Web page edit records
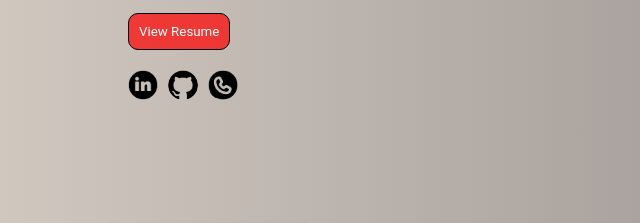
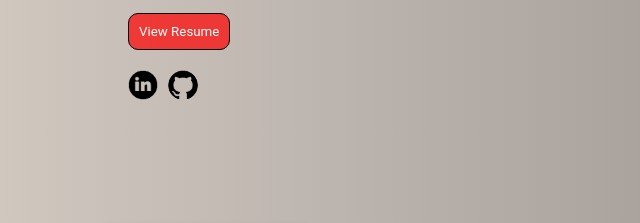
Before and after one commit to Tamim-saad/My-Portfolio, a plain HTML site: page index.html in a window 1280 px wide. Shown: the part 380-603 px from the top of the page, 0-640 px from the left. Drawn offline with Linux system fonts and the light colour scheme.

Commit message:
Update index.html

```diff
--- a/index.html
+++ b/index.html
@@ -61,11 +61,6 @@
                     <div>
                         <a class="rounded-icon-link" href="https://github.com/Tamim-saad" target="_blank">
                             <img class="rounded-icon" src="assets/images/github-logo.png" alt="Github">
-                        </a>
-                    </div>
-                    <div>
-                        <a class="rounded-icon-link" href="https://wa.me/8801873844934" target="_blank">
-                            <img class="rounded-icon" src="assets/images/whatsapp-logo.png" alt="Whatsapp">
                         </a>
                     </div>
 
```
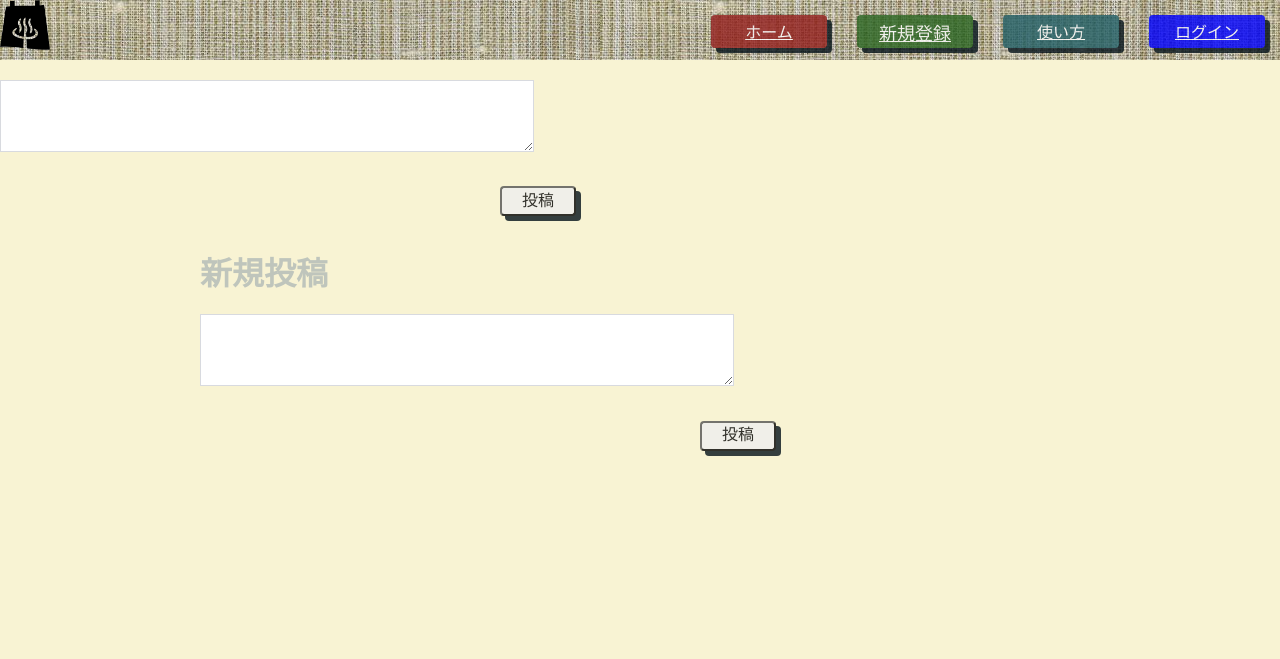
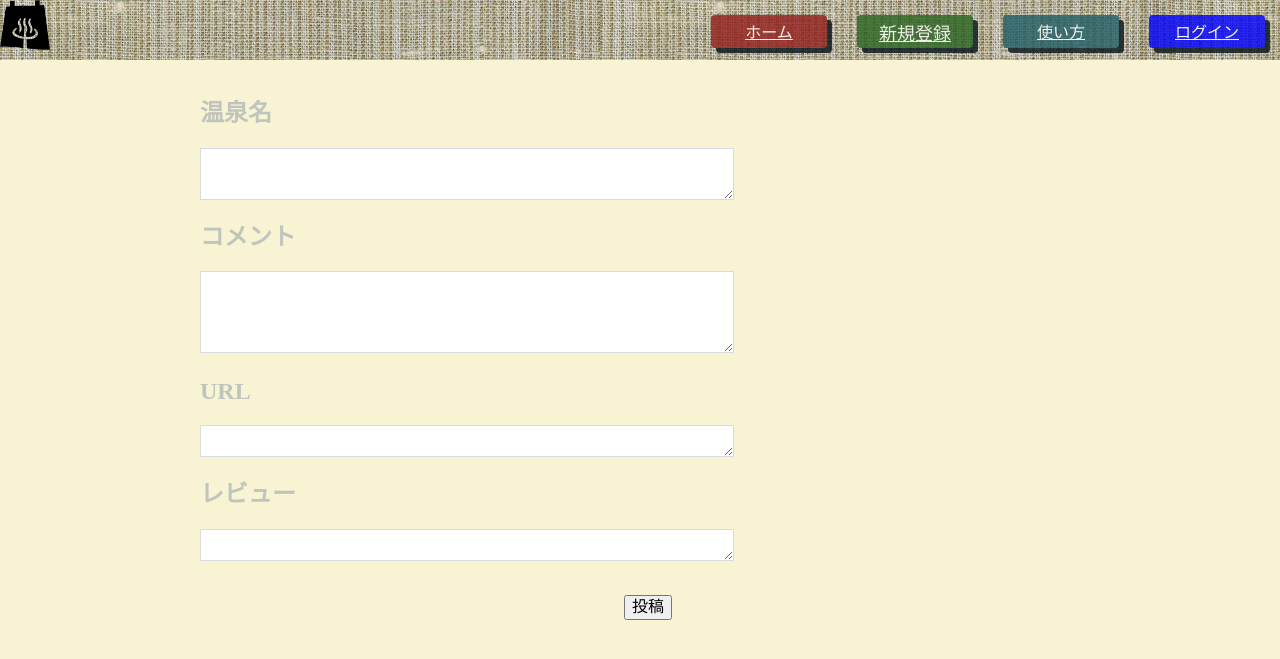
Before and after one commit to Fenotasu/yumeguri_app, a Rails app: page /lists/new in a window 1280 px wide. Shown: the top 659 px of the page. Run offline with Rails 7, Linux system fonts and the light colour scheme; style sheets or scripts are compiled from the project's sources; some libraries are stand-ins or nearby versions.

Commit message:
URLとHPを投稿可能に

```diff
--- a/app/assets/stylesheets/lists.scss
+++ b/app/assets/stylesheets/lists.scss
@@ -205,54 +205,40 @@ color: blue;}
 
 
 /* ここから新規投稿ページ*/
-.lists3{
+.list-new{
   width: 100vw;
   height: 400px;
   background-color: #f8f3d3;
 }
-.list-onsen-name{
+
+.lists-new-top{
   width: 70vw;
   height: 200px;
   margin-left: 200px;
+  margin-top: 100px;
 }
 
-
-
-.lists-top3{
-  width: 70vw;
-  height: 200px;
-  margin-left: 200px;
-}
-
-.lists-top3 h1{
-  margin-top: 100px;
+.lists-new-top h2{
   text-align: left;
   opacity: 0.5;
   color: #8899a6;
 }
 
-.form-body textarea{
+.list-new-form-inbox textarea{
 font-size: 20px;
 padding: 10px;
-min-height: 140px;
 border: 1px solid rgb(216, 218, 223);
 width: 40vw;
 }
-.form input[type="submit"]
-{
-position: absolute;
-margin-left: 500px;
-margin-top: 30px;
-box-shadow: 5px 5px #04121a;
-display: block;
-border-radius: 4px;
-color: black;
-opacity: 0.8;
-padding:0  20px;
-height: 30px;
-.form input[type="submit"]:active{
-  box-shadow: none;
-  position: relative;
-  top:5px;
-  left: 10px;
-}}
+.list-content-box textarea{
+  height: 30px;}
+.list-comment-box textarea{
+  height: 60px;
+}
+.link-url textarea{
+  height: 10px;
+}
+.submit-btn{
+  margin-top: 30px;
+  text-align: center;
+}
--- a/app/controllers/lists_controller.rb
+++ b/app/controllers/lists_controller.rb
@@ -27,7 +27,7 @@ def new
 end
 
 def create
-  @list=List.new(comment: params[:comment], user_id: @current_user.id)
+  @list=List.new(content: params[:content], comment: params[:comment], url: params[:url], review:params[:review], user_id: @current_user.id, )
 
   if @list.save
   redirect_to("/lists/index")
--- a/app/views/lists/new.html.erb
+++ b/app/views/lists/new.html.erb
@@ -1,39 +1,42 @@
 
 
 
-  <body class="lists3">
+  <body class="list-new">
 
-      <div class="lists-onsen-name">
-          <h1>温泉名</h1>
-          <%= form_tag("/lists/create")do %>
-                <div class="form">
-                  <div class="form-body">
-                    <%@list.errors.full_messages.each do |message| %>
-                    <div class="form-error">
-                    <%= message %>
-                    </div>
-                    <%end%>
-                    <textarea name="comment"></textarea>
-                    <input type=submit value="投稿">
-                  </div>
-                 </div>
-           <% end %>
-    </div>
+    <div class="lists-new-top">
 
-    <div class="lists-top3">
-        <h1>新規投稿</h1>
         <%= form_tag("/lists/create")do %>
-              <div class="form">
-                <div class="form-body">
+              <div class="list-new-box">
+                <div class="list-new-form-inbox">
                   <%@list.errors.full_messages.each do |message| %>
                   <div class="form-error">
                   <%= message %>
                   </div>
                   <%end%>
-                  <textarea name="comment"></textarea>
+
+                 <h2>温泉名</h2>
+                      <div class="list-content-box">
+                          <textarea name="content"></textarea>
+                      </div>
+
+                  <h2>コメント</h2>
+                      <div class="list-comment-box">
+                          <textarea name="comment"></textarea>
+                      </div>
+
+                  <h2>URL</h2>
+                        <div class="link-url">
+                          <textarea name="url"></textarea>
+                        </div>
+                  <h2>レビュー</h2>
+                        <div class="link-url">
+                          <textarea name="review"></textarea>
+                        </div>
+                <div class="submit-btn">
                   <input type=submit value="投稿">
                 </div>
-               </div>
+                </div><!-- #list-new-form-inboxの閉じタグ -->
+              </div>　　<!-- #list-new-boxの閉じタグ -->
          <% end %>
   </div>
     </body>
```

* * *

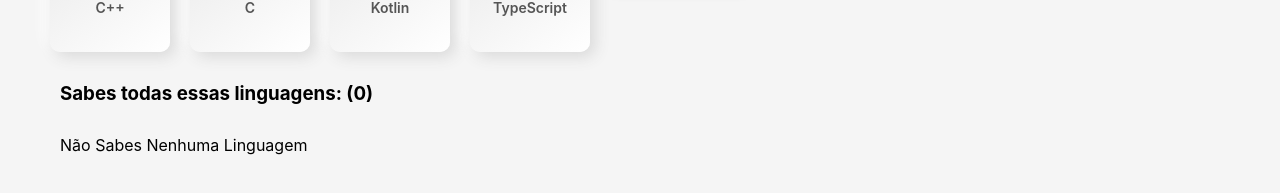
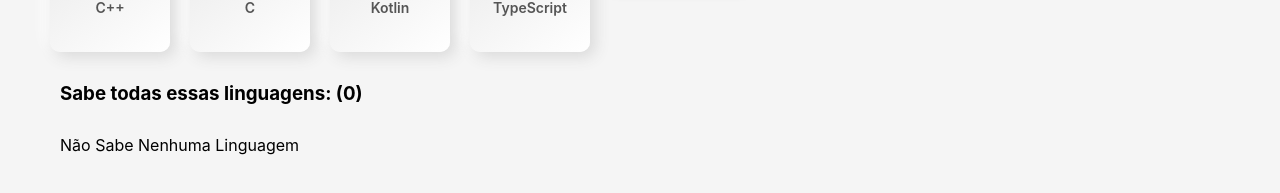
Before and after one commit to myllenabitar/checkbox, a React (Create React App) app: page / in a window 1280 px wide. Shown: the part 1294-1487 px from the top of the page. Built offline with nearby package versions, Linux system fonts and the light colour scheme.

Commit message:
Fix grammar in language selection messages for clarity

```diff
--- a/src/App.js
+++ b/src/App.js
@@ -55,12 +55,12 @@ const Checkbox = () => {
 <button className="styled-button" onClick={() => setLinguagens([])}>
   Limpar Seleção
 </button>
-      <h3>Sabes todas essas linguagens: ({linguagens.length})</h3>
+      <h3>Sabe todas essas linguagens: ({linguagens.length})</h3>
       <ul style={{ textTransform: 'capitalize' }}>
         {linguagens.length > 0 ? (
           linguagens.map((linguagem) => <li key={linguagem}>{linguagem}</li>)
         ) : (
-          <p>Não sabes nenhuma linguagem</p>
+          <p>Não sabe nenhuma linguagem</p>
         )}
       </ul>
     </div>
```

---

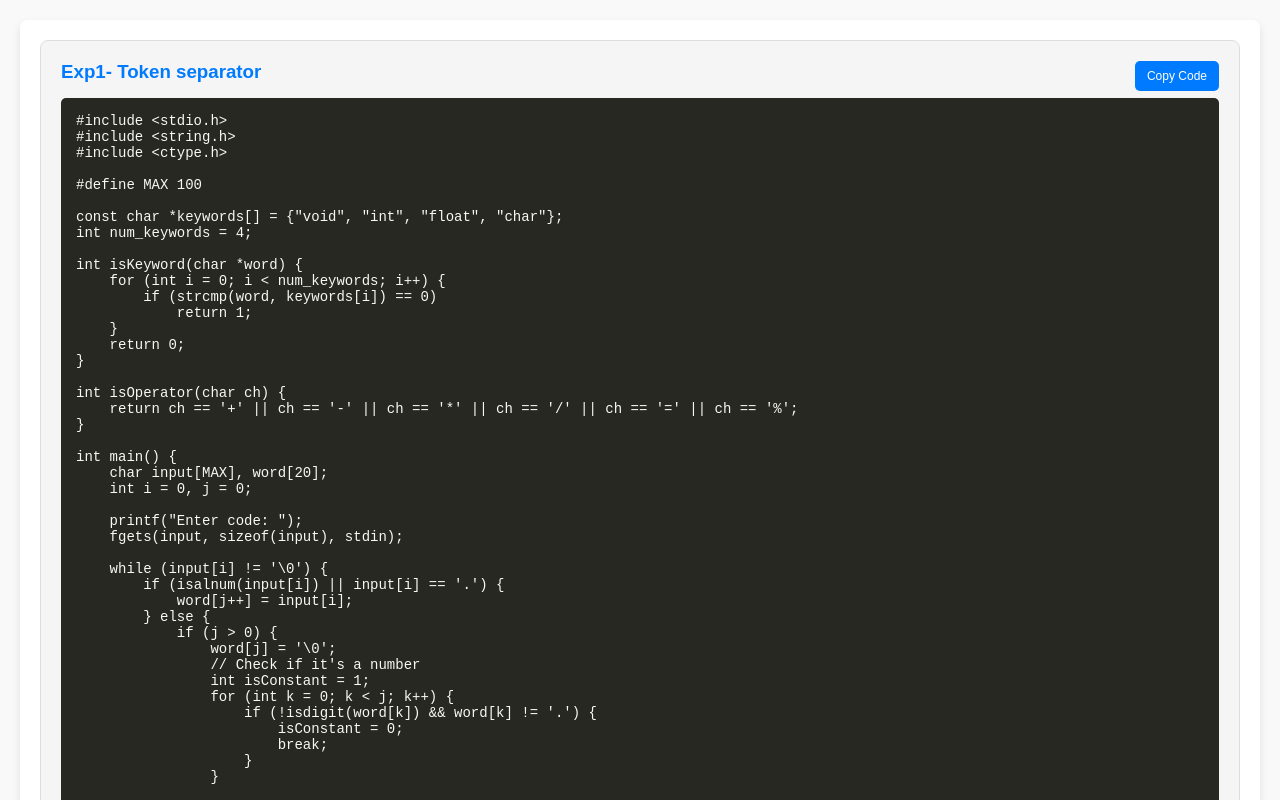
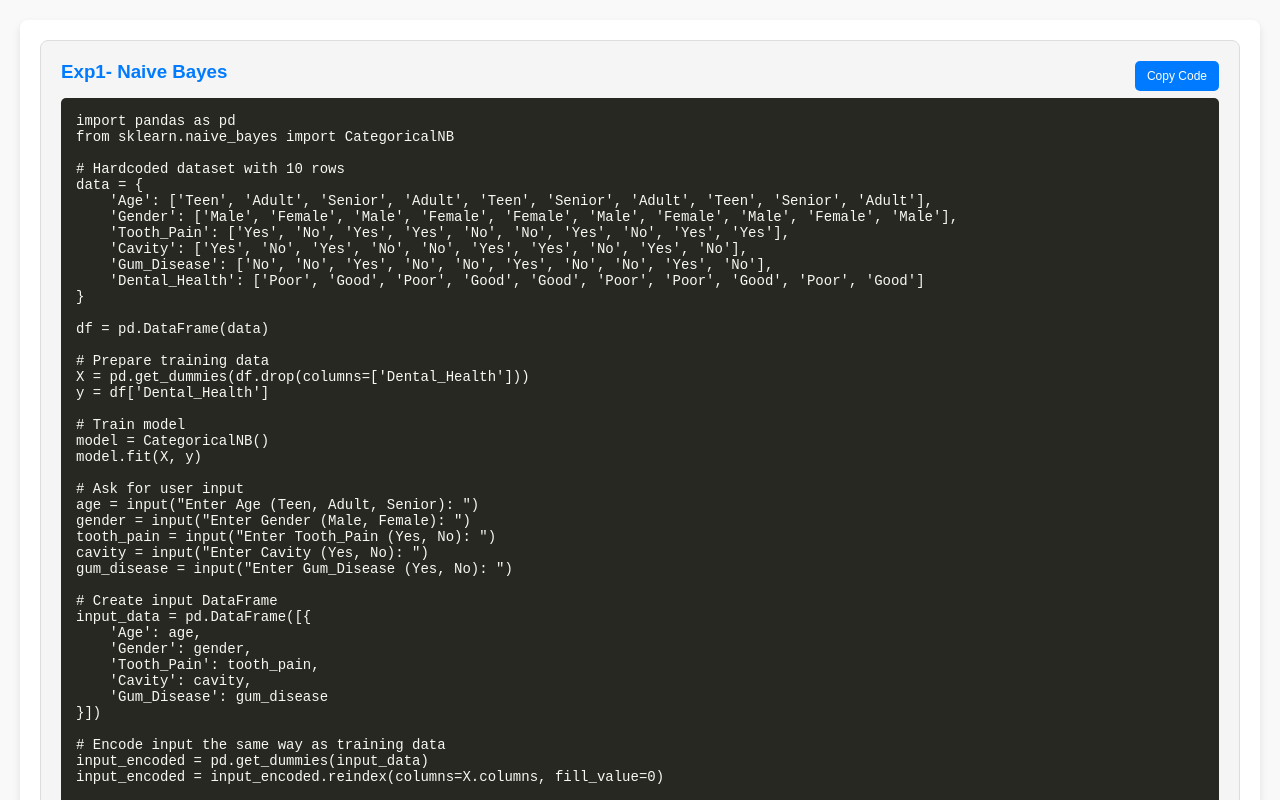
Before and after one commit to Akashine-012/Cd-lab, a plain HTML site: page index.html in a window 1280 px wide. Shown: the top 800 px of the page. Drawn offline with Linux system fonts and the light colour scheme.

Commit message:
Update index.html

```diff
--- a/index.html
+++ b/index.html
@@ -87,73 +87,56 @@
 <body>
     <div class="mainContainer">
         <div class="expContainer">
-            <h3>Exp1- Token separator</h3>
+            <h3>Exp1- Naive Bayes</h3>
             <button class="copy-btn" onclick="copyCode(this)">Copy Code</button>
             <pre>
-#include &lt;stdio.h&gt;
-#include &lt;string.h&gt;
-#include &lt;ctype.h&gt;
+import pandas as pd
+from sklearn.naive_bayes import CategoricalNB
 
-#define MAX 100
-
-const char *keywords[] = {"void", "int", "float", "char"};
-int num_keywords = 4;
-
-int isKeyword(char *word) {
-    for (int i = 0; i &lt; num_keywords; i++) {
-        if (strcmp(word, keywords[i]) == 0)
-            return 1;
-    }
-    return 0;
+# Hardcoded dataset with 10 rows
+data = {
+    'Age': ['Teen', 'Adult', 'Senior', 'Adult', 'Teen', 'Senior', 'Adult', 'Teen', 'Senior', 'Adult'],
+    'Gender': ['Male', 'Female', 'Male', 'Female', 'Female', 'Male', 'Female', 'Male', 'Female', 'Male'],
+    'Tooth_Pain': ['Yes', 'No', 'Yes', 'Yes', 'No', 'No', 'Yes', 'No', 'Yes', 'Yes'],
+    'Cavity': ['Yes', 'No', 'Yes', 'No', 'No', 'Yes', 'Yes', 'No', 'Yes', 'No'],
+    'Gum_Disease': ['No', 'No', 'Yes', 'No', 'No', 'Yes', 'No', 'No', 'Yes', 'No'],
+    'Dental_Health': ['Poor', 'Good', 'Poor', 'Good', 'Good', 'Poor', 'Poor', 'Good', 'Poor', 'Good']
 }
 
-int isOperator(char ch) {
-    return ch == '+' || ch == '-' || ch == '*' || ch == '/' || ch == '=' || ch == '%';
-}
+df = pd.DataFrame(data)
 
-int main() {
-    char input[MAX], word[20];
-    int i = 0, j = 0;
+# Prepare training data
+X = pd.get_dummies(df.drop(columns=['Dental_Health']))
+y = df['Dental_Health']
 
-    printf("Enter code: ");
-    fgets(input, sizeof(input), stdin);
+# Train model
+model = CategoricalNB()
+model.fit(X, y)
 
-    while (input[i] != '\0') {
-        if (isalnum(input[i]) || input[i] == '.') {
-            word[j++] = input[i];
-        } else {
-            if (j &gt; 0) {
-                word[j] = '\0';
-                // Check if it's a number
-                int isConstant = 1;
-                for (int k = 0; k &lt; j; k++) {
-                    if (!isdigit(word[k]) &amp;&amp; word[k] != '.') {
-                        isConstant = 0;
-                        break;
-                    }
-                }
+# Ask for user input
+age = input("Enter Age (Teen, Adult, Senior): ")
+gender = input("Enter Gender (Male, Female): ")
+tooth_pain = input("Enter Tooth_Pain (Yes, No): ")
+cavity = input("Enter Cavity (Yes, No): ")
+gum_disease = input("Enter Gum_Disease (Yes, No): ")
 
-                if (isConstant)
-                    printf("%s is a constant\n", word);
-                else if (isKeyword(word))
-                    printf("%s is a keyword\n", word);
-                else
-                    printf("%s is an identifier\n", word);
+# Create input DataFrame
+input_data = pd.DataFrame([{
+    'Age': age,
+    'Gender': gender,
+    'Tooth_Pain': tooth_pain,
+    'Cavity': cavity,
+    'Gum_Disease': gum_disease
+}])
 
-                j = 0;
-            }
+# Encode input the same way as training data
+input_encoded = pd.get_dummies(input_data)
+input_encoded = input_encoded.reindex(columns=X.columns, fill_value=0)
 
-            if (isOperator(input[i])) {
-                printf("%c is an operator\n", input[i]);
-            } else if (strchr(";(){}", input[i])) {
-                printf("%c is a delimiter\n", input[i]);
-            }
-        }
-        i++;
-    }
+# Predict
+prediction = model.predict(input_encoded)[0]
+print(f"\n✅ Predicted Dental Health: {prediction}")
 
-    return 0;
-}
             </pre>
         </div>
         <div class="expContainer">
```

## Task requirements
Scan the data above and copy each line containing the word "printf".

## Worked solution
-    printf("Enter code: ");
-                    printf("%s is a constant\n", word);
-                    printf("%s is a keyword\n", word);
-                    printf("%s is an identifier\n", word);
-                printf("%c is an operator\n", input[i]);
-                printf("%c is a delimiter\n", input[i]);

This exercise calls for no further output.